Extracted records:
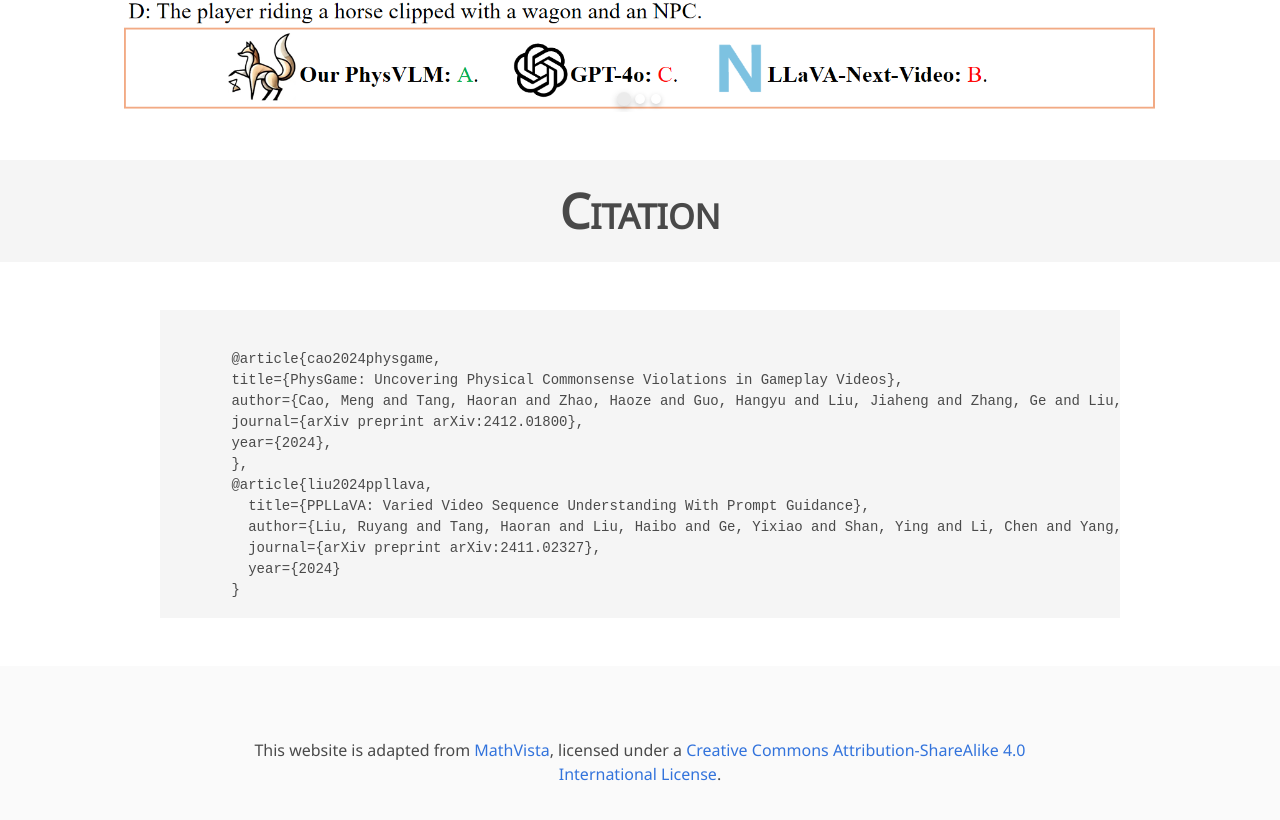
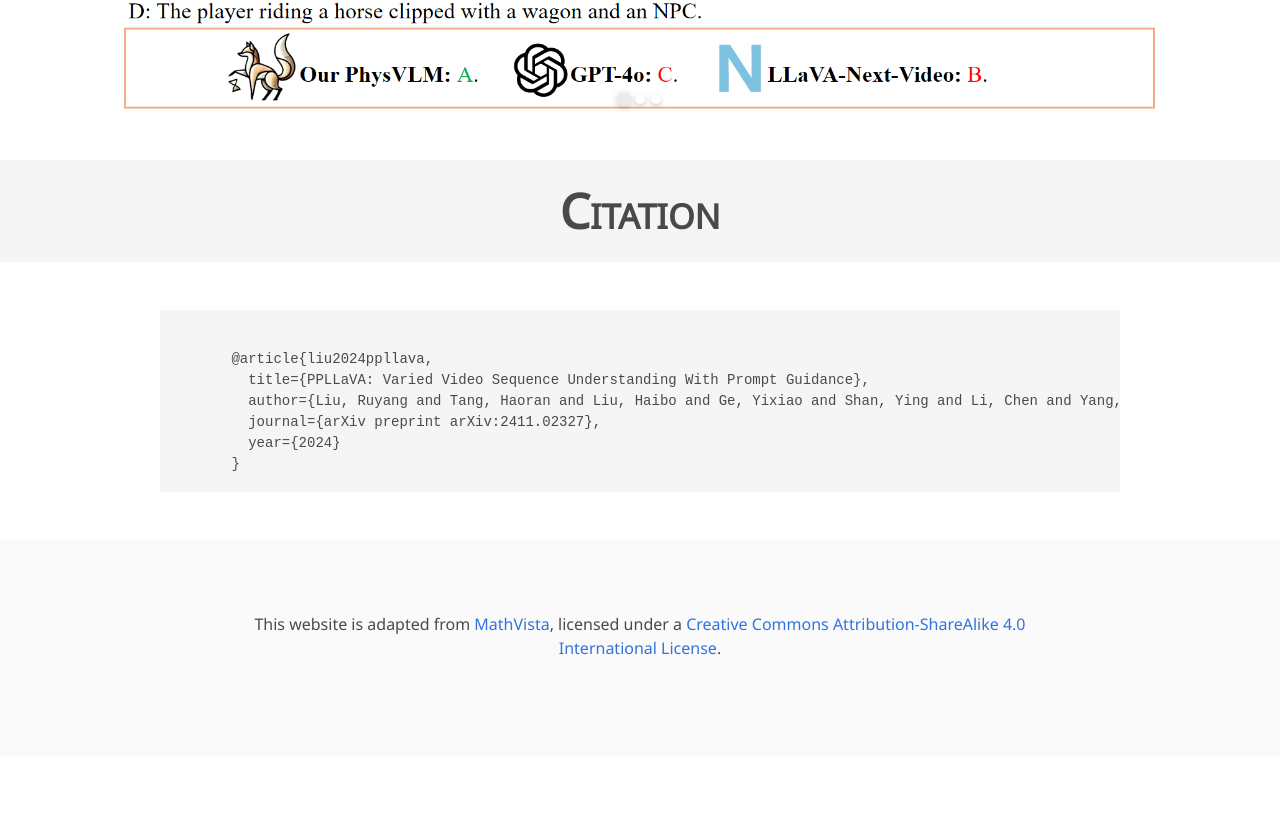
Before and after one commit to PhysGame/PhysGame.github.io, a plain HTML site: page index.html in a window 1280 px wide. Shown: the part 5504-6324 px from the top of the page. After the commit the page ends 6260 px from the top, so only its background shows below. Drawn offline with nearby package versions, Linux system fonts and the light colour scheme; a script that the page names is missing; some icons are missing; a web font is replaced by a local one.

Commit message:
Update index.html

```diff
--- a/index.html
+++ b/index.html
@@ -1216,12 +1216,6 @@
 <section class="section" id="BibTeX">
   <div class="container is-max-desktop content">
     <pre><code>
-      @article{cao2024physgame,
-      title={PhysGame: Uncovering Physical Commonsense Violations in Gameplay Videos},
-      author={Cao, Meng and Tang, Haoran and Zhao, Haoze and Guo, Hangyu and Liu, Jiaheng and Zhang, Ge and Liu, Ruyang and Sun, Qiang and Reid, Ian and Liang, Xiaodan},
-      journal={arXiv preprint arXiv:2412.01800},
-      year={2024},
-      },
       @article{liu2024ppllava,
         title={PPLLaVA: Varied Video Sequence Understanding With Prompt Guidance},
         author={Liu, Ruyang and Tang, Haoran and Liu, Haibo and Ge, Yixiao and Shan, Ying and Li, Chen and Yang, Jiankun},
```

Your goal:
Before copying, set the pictures aside; then give the records again exactly.

Task output:
Before and after one commit to PhysGame/PhysGame.github.io, a plain HTML site: page index.html in a window 1280 px wide. Shown: the part 5504-6324 px from the top of the page. After the commit the page ends 6260 px from the top, so only its background shows below. Drawn offline with nearby package versions, Linux system fonts and the light colour scheme; a script that the page names is missing; some icons are missing; a web font is replaced by a local one.

Commit message:
Update index.html

```diff
--- a/index.html
+++ b/index.html
@@ -1216,12 +1216,6 @@
 <section class="section" id="BibTeX">
   <div class="container is-max-desktop content">
     <pre><code>
-      @article{cao2024physgame,
-      title={PhysGame: Uncovering Physical Commonsense Violations in Gameplay Videos},
-      author={Cao, Meng and Tang, Haoran and Zhao, Haoze and Guo, Hangyu and Liu, Jiaheng and Zhang, Ge and Liu, Ruyang and Sun, Qiang and Reid, Ian and Liang, Xiaodan},
-      journal={arXiv preprint arXiv:2412.01800},
-      year={2024},
-      },
       @article{liu2024ppllava,
         title={PPLLaVA: Varied Video Sequence Understanding With Prompt Guidance},
         author={Liu, Ruyang and Tang, Haoran and Liu, Haibo and Ge, Yixiao and Shan, Ying and Li, Chen and Yang, Jiankun},
```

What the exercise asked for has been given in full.